DO ................................................................ 3-11
IND-3
ControlWave Micro Instruction Manual (CI-ControlWave Micro)
J
Jumpers
CPU .............................................................. 2-19
HART/BTI module ........................................ 3-61
Isolated AI .................................................... 3-27
Isolated AO ................................................... 3-30
Isolated DI ...................................................... 3-7
Isolated DI/O ................................................ 3-44
Isolated DO .................................................. 3-12
Isolated Vac DI ............................................. 3-39
Non-isolated AI ............................................. 3-19
Non-isolated AI/O ......................................... 3-19
Non-isolated DI/O module ............................ 3-16
Non-isolated HSC......................................... 3-22
Non-isolated MI/O ........................................ 3-33
PSSM ........................................................... 2-12
Relay Isolated Vac DO ................................. 3-41
K
Keypad/Display ................................................. 2-37
L
LEDs
Checking ........................................................ 5-9
CPU module ................................................. 5-12
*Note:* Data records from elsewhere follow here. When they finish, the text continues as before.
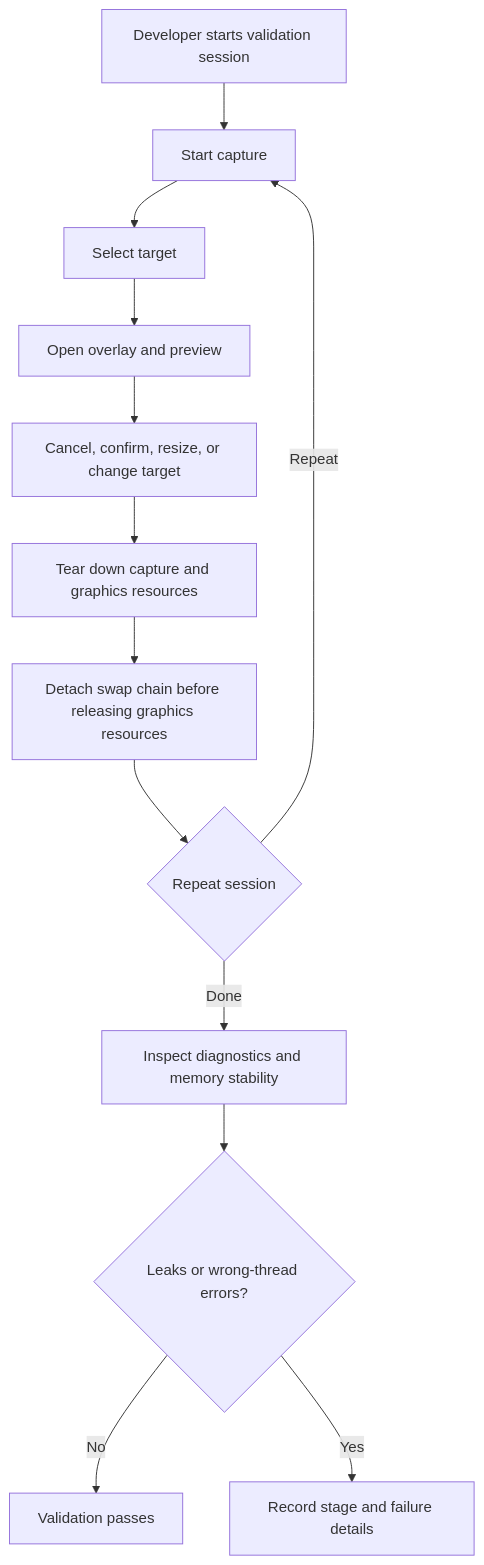
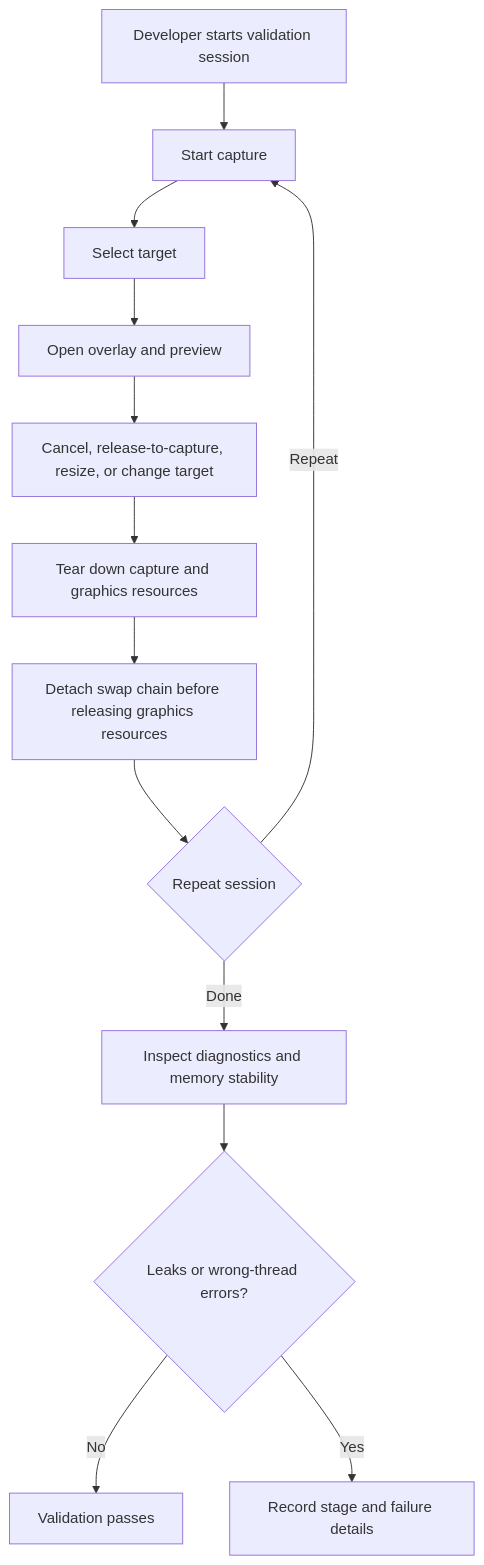
One commit to Mournerliao/lumiere changed the fourth of 4 diagrams in _bmad-output/planning-artifacts/ux-design-specification.md. Above: the diagram before and after it, drawn with Mermaid. The commit also changed other lines of this file and 113 other files, not shown here.

````diff
--- a/_bmad-output/planning-artifacts/ux-design-specification.md
+++ b/_bmad-output/planning-artifacts/ux-design-specification.md
@@ -796,15 +808,15 @@
 ```mermaid
 flowchart TD
     A["Developer starts validation session"] --> B["Start capture"]
     B --> C["Select target"]
     C --> D["Open overlay and preview"]
-    D --> E["Cancel, confirm, resize, or change target"]
+    D --> E["Cancel, release-to-capture, resize, or change target"]
     E --> F["Tear down capture and graphics resources"]
     F --> G["Detach swap chain before releasing graphics resources"]
     G --> H{Repeat session}
     H -- "Repeat" --> B
     H -- "Done" --> I["Inspect diagnostics and memory stability"]
     I --> J{Leaks or wrong-thread errors?}
     J -- "No" --> K["Validation passes"]
     J -- "Yes" --> L["Record stage and failure details"]
 ```
````
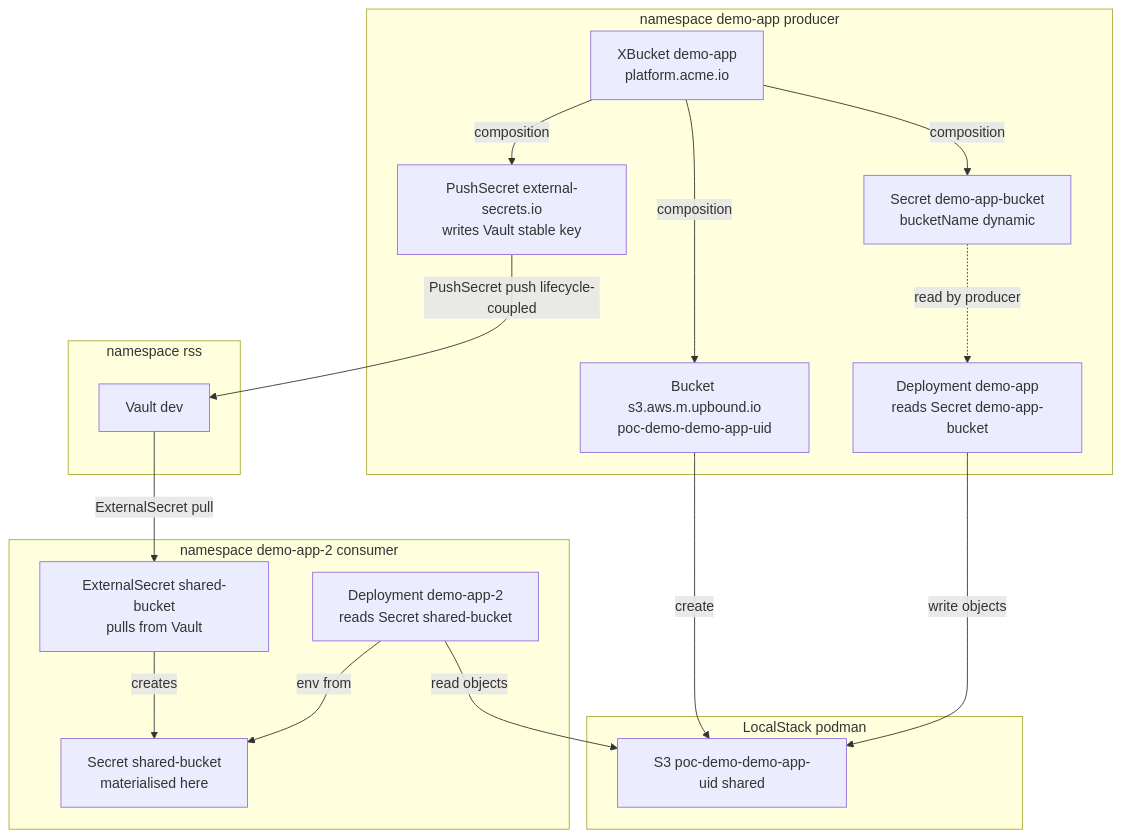
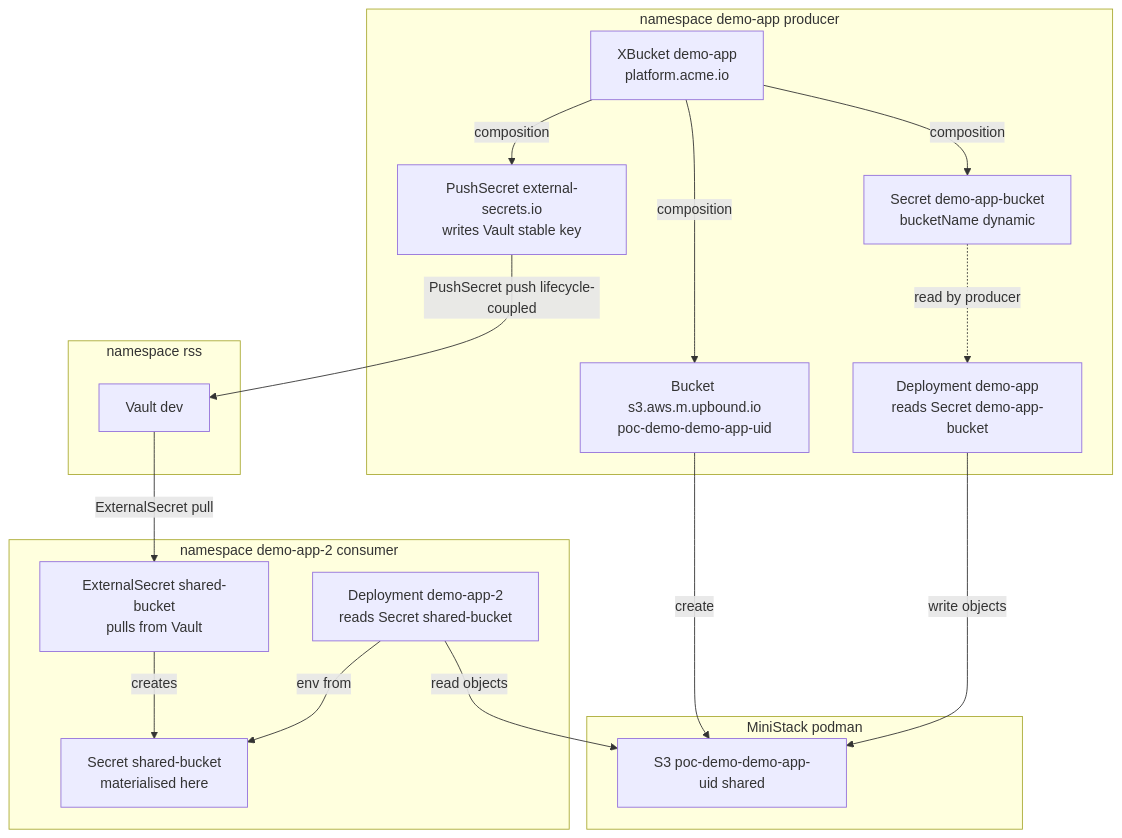
Before and after one commit to alfonzjanfrithz/crossplane-poc-v2: the diagram in README.md, drawn with Mermaid. The commit also changed other lines of this file and 12 other files, not shown here.

Commit message:
Replace LocalStack with MiniStack (free MIT-licensed alternative)

````diff
--- a/README.md
+++ b/README.md
@@ -57,32 +57,32 @@
 ```mermaid
 flowchart TD
   subgraph NS1["namespace demo-app producer"]
     APP["Deployment demo-app<br/>reads Secret demo-app-bucket"]
     XR["XBucket demo-app<br/>platform.acme.io"]
     BKT["Bucket s3.aws.m.upbound.io<br/>poc-demo-demo-app-uid"]
     SEC["Secret demo-app-bucket<br/>bucketName dynamic"]
     PS["PushSecret external-secrets.io<br/>writes Vault stable key"]
   end
   subgraph NS2["namespace demo-app-2 consumer"]
     ES["ExternalSecret shared-bucket<br/>pulls from Vault"]
     SEC2["Secret shared-bucket<br/>materialised here"]
     APP2["Deployment demo-app-2<br/>reads Secret shared-bucket"]
   end
   XR -->|"composition"| BKT
   XR -->|"composition"| SEC
   XR -->|"composition"| PS
   SEC -.->|"read by producer"| APP
-  subgraph LS["LocalStack podman"]
+  subgraph LS["MiniStack podman"]
     S3["S3 poc-demo-demo-app-uid shared"]
   end
   BKT -->|"create"| S3
   APP -->|"write objects"| S3
   APP2 -->|"read objects"| S3
   subgraph RSS["namespace rss"]
     VAULT["Vault dev"]
   end
   PS -->|"PushSecret push lifecycle-coupled"| VAULT
   VAULT -->|"ExternalSecret pull"| ES
   ES -->|"creates"| SEC2
   APP2 -->|"env from"| SEC2
 ```
````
Local termination ................................................ 3-3
LocalView ........................................................... 5-2
Loop-back Test ........................................ 5-21, 5-22
Low Level Analog Input (LLAI) Module
Isolated ......................................................... 3-49
CJC error.................................................. 3-52
input accuracy and resolution .................. 3-51
ranges ...................................................... 3-51
wiring ........................................................ 3-49
M
Material Safety Data Sheets (MSDS)
how to obtain .................................................. Z-1
Memory
Boot FLASH ................................................... 1-6
FLASH amount ............................................... 1-6
SDRAM amount ............................................. 1-7
SRAM amount ................................................ 1-7
Mixed I/O (MI/O) Module
Non-isolated ................................................. 3-33
jumpers .................................................... 3-33
wiring ........................................................ 3-34
Mode switch ........................................................ 4-2
Modem ................................................................ D-1
Communication Ports ................................... 2-33
Modules
CPU ....................................................... 1-4, 2-17
ECOM ............................................................. 1-9
I/O ................................................................... 1-9
Isolated AI .................................................... 3-26
Isolated AO ................................................... 3-30
IND-4
Index
Isolated DI ...................................................... 3-6
Isolated DI/O................................................. 3-43
Isolated DO................................................... 3-11
Isolated LLAI................................................. 3-49
Isolated RTD................................................. 3-46
Isolated Vac DI ............................................. 3-39
Non-isolated AI ............................................. 3-18
Non-isolated AI/O ......................................... 3-18
Non-isolated DI/O ......................................... 3-15
Non-isolated HART/BTI ................................ 3-54
Non-isolated HSC ......................................... 3-22
Non-isolated Mixed I/O ................................. 3-33
PSSM .................................................... 1-7, 2-10
Relay Isolated Vac/Vdc DO .......................... 3-41
N
Non-isolated Analog Input Module ................... 3-18
Non-isolated Analog Input/Output Module........ 3-18
Non-isolated Digital Input/Output Module ......... 3-15
Non-isolated HART/BTI .................................... 3-54
Non-isolated High Speed Counter Input Module .. 322
Non-isolated Mixed (MI/O) Module ................... 3-33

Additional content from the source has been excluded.